▶ **What you should do**:
Copy out each line of the data that holds the word "shown".

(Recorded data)
━━━━━━━━

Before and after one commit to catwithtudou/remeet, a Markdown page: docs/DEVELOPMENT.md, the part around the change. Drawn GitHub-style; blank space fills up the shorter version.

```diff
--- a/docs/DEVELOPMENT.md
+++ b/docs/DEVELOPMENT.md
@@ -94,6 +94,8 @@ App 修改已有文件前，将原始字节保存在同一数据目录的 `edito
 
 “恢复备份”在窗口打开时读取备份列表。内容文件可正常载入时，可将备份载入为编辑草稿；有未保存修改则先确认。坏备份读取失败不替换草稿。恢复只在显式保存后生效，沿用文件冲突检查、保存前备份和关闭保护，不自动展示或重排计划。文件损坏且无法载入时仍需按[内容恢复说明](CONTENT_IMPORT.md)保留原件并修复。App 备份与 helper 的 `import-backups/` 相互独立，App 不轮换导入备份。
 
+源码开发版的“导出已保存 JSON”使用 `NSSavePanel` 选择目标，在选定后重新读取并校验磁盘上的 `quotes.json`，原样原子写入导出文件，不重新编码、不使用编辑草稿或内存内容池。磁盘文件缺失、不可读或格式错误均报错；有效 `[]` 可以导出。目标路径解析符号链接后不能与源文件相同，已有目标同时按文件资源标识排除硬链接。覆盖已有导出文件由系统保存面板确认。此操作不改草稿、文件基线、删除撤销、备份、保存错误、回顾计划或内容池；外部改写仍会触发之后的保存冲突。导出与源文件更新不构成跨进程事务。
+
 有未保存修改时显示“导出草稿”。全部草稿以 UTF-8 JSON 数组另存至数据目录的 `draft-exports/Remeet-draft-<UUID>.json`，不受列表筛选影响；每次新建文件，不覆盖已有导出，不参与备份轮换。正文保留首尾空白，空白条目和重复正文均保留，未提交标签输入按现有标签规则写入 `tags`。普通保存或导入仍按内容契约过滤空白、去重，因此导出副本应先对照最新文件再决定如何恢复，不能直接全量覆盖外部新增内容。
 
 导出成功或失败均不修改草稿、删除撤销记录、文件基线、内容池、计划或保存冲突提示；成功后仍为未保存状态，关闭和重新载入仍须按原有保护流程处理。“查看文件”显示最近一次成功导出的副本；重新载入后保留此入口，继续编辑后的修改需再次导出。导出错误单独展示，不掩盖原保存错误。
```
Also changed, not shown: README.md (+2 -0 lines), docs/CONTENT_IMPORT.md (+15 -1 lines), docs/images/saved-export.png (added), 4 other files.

━━━━━━━━

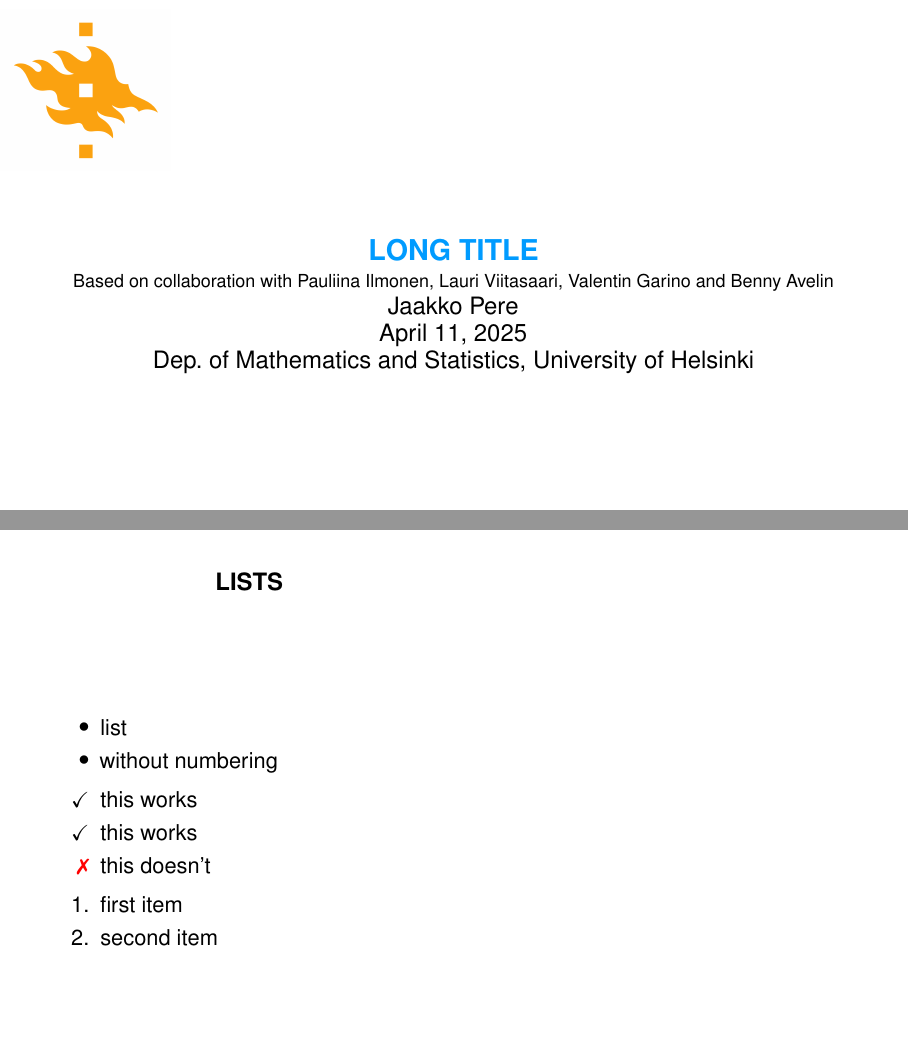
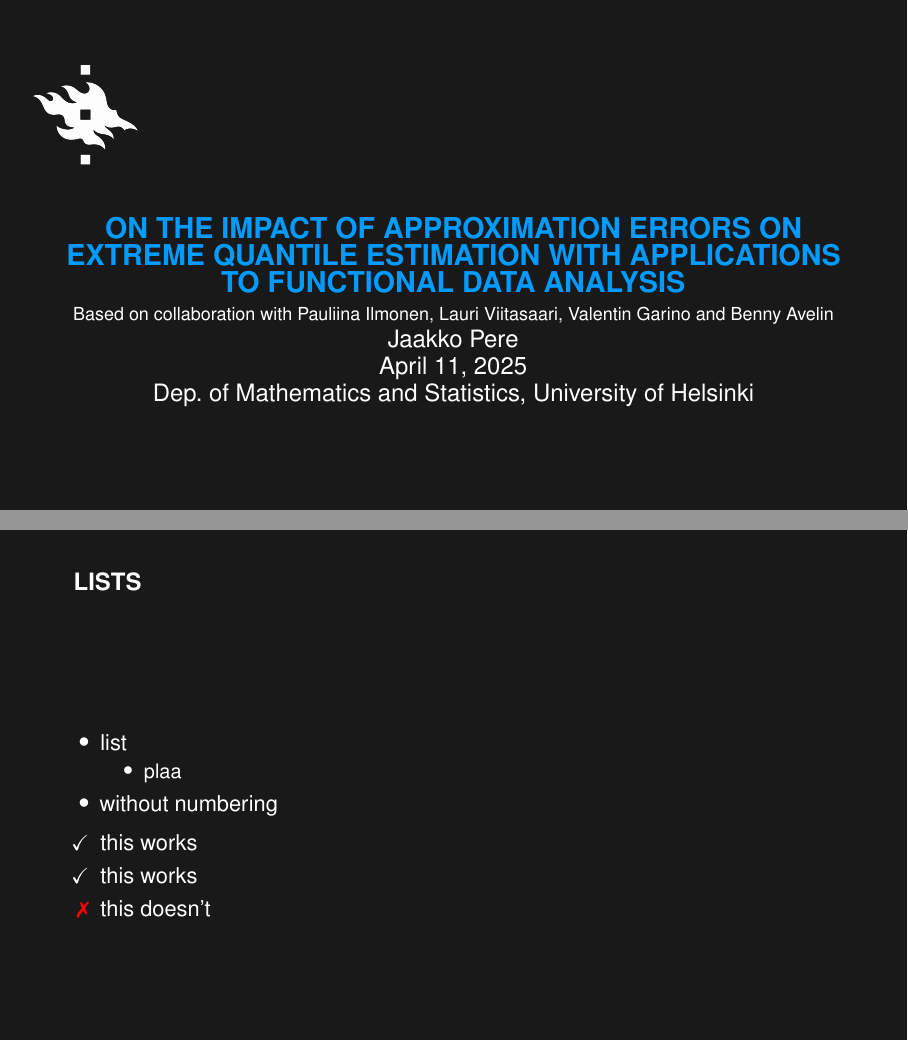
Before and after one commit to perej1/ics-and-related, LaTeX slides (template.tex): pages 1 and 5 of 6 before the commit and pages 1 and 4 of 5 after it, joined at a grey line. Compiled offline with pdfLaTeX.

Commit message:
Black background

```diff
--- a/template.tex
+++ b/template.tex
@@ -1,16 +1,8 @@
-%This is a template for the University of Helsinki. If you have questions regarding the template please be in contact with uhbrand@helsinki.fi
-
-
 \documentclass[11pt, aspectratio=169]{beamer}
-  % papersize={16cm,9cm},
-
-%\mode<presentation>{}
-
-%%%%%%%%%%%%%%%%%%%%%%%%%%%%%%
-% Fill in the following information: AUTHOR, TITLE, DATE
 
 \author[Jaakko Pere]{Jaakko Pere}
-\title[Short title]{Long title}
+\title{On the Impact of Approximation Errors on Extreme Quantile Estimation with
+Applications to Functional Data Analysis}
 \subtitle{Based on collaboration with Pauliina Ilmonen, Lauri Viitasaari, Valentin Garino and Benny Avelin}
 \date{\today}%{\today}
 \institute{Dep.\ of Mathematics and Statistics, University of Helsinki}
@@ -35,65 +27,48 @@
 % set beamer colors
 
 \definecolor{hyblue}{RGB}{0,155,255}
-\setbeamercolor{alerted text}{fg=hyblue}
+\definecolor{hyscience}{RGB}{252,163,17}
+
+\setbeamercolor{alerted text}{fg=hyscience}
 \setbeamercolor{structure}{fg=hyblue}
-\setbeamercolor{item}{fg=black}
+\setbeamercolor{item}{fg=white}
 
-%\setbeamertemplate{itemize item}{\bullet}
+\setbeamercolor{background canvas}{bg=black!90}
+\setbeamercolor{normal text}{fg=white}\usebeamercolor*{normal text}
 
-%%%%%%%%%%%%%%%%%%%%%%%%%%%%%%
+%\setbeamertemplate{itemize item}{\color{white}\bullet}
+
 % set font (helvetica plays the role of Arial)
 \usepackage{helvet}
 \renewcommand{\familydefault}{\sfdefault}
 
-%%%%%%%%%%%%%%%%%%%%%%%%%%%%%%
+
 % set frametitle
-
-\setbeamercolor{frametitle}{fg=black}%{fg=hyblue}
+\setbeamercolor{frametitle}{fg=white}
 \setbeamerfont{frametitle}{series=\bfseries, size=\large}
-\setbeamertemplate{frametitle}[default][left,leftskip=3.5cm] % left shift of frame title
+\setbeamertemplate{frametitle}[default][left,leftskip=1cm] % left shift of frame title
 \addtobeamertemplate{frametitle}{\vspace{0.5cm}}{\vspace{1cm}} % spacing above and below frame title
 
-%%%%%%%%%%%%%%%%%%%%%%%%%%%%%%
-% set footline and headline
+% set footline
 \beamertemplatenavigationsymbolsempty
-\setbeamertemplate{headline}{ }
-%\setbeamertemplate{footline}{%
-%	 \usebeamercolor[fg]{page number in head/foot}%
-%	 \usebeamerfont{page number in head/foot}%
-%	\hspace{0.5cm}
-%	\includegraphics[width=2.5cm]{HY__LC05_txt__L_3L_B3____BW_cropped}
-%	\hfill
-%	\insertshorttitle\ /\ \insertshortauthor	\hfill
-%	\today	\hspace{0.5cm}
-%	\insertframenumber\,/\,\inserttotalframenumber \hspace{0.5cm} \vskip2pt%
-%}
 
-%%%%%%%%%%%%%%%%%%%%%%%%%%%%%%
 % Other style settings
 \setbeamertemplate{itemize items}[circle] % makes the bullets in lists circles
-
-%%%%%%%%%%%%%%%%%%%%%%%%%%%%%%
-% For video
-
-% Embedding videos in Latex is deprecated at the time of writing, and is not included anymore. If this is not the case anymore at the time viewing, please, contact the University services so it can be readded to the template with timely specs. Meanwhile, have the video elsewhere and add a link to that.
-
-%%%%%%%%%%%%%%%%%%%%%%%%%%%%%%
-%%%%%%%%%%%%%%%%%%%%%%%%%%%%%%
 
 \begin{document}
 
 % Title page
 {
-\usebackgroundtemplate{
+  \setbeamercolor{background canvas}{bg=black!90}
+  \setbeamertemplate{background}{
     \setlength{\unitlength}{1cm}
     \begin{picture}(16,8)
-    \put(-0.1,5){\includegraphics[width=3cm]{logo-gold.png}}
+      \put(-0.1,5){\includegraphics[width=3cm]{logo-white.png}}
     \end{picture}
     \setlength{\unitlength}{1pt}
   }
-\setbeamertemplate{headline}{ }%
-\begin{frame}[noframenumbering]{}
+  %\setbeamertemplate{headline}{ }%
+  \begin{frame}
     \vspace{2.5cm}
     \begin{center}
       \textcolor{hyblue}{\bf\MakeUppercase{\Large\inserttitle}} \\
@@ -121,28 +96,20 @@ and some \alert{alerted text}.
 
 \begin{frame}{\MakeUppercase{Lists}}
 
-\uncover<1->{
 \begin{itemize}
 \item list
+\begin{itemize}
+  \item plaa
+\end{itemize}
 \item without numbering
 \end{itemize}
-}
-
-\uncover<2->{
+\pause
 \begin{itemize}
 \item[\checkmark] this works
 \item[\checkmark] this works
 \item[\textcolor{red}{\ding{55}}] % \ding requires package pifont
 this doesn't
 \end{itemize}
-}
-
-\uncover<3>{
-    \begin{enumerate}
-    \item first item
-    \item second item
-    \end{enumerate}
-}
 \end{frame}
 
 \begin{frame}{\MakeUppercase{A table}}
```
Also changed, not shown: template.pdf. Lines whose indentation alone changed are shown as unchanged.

━━━━━━━━

▶ **Response to the task**:
Also changed, not shown: README.md (+2 -0 lines), docs/CONTENT_IMPORT.md (+15 -1 lines), docs/images/saved-export.png (added), 4 other files.
Also changed, not shown: template.pdf. Lines whose indentation alone changed are shown as unchanged.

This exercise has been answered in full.